Feige’s film focuses on Florida, where the father of Lauren Book, Ron, virtually singlehandedly created one of the harshest sex offender regimes in the US. The film opens on Ron, who, teary-eyed and in a Panama hat, talks about his daughter’s abuse. Much of the film centers around Ron’s unspeakable pain at his daughter’s suffering—and his mission—to prevent any child from experiencing what Lauren had.
“Twenty years ago I would have referred to myself as a far-left liberal when it comes to the criminal justice system,” Book said during a Q&A session after a screening of the film. “When a crime hits your person or your family, your views change.”
Because of his political clout as a powerful and wealthy lobbyist, Book pushed Florida lawmakers to pass laws like a residency rule that bars Miami-Dade county sex offenders from living anywhere within a 2,500 foot radius of a place where children congregate. It effectively bans them from living in the city of Miami. Those who don’t have a home that meets requirements have to check in at 10 pm every night at an empty lot, and spend the night there, in tents, cars, or on the bare ground. One man interviewed by the filmmakers was once late for curfew by eight minutes. He had to return to prison for four years.
None of this shakes Book in his conviction to lock up all sex offenders and throw away the key. “He is almost radically transparent,” says Feige. He has a certain kind of “moral certitude” that made him a strong character to underpin the film.
The number of children affected by sexual abuse in America is staggering. According to the Centers for Disease Control and Prevention, 42% of female rape victims were assaulted before they were eighteen. In a third of sexual abuse cases against minors, the perpetrators were also juveniles, according to the National Center on Sexual Behavior of Youth.
Baldwin was not a minor when she had sex with a fourteen-year-old boy. But she was barely out of adolescence herself. For more than a decade since she completed her jail term, she has had to receive treatment designed for sex offenders and undergo regular polygraph tests, all of which have racked up thousands of dollars in fees over the years. She lost a job as a newspaper reporter after a reader saw her name on the registry and complained. She can’t travel freely or enter a public park to watch her children play.
There is a growing movement advocating for an easing of sex offender regulations, as described in a lengthy treatment of the subject by The New Yorker’s Sarah Stillman, but given the morally ambiguous nature of the subject, it’s an uphill road.
What “Untouchable” expertly shows is the power of an individual story, in this case Lauren Book’s, even in the face of contradictory statistics. Sex-offender laws are designed to prevent recidivism. Yet data show that the level of recidivism for sexual offenders is in the single digits, with just 3.5% of them being re-convicted for another sex crime within three years of their release. Nevertheless, these laws pass with wide support from both sides of the aisle. Stories like that of the Book family, along with their personal appeal (Lauren Book is a charismatic young woman who runs a foundation to help victims of abuse) render the statistics irrelevant.

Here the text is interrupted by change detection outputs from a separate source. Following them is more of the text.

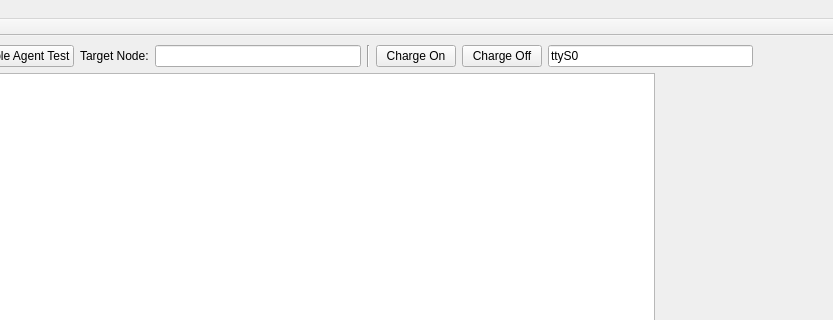
Old version of the form App/AgentsManager/mainwindow.ui in the repository break11/AutoStorage; both pictures show x 212 to 1045 and y 0 to 320 of the 1180 by 851 pixel window.
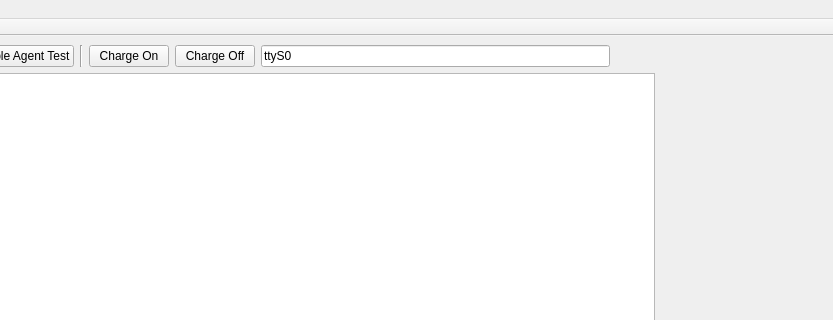
New version of the form.

The edit to the form file:
```diff
--- a/App/AgentsManager/mainwindow.ui
+++ b/App/AgentsManager/mainwindow.ui
@@ -47,16 +47,6 @@
         </property>
        </widget>
       </item>
-      <item>
-       <widget class="QLabel" name="lbTargetNode">
-        <property name="text">
-         <string>Target Node:</string>
-        </property>
-       </widget>
-      </item>
-      <item>
-       <widget class="QLineEdit" name="leTargetNode"/>
-      </item>
       <item>
        <widget class="Line" name="line">
         <property name="orientation">
```
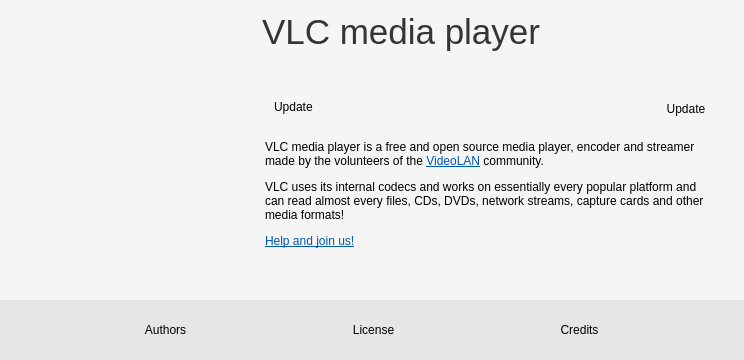
andronmobi/vlc-parrot-asteroid, file modules/gui/qt4/ui/about.ui: the form before one commit.
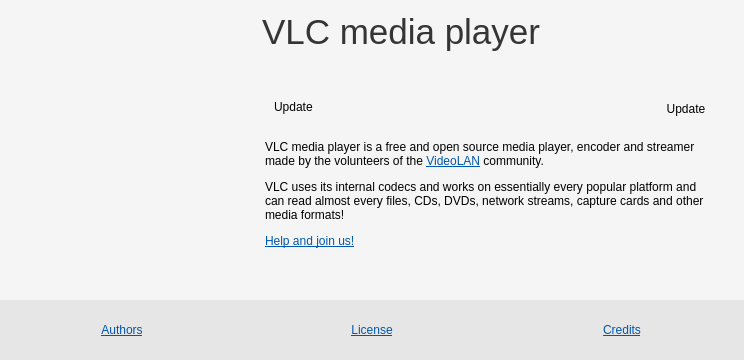
The form after the commit. Icons and pictures are not drawn.

Commit message: About: make the label look like links

What changed in the file:
```diff
--- a/modules/gui/qt4/ui/about.ui
+++ b/modules/gui/qt4/ui/about.ui
@@ -279,41 +279,50 @@
        <number>0</number>
       </property>
       <item>
-       <widget class="QToolButton" name="authorsButton">
+       <widget class="QLabel" name="authorsButton">
+        <property name="cursor">
+         <cursorShape>PointingHandCursor</cursorShape>
+        </property>
         <property name="styleSheet">
          <string notr="true">padding: 10px</string>
         </property>
         <property name="text">
-         <string>Authors</string>
+         <string>&lt;html&gt;&lt;head/&gt;&lt;body&gt;&lt;p&gt;&lt;span style=&quot; text-decoration: underline; color:#0057ae;&quot;&gt;Authors&lt;/span&gt;&lt;/p&gt;&lt;/body&gt;&lt;/html&gt;</string>
         </property>
-        <property name="autoRaise">
-         <bool>true</bool>
+        <property name="alignment">
+         <set>Qt::AlignCenter</set>
         </property>
        </widget>
       </item>
       <item>
-       <widget class="QToolButton" name="licenseButton">
+       <widget class="QLabel" name="licenseButton">
+        <property name="cursor">
+         <cursorShape>PointingHandCursor</cursorShape>
+        </property>
         <property name="styleSheet">
          <string notr="true">padding: 10px</string>
         </property>
         <property name="text">
-         <string>License</string>
+         <string>&lt;html&gt;&lt;head/&gt;&lt;body&gt;&lt;p&gt;&lt;span style=&quot; text-decoration: underline; color:#0057ae;&quot;&gt;License&lt;/span&gt;&lt;/p&gt;&lt;/body&gt;&lt;/html&gt;</string>
         </property>
-        <property name="autoRaise">
-         <bool>true</bool>
+        <property name="alignment">
+         <set>Qt::AlignCenter</set>
         </property>
        </widget>
       </item>
       <item>
-       <widget class="QToolButton" name="creditsButton">
+       <widget class="QLabel" name="creditsButton">
+        <property name="cursor">
+         <cursorShape>PointingHandCursor</cursorShape>
+        </property>
         <property name="styleSheet">
          <string notr="true">padding: 10px;</string>
         </property>
         <property name="text">
-         <string>Credits</string>
+         <string>&lt;html&gt;&lt;head/&gt;&lt;body&gt;&lt;p&gt;&lt;span style=&quot; text-decoration: underline; color:#0057ae;&quot;&gt;Credits&lt;/span&gt;&lt;/p&gt;&lt;/body&gt;&lt;/html&gt;</string>
         </property>
-        <property name="autoRaise">
-         <bool>true</bool>
+        <property name="alignment">
+         <set>Qt::AlignCenter</set>
         </property>
        </widget>
       </item>
```
The commit also changes 1 other file.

“We as a nation don’t seem to have a great appetite for social science,” says Feige. “We do have a great appetite for compelling stories.”
“Untouchable” juxtaposes two compelling stories of sex offender laws: the black-and-white, retribution-driven vision of Ron Book, and the daily realities of those on sex offender registries, painted in multiple shades of gray.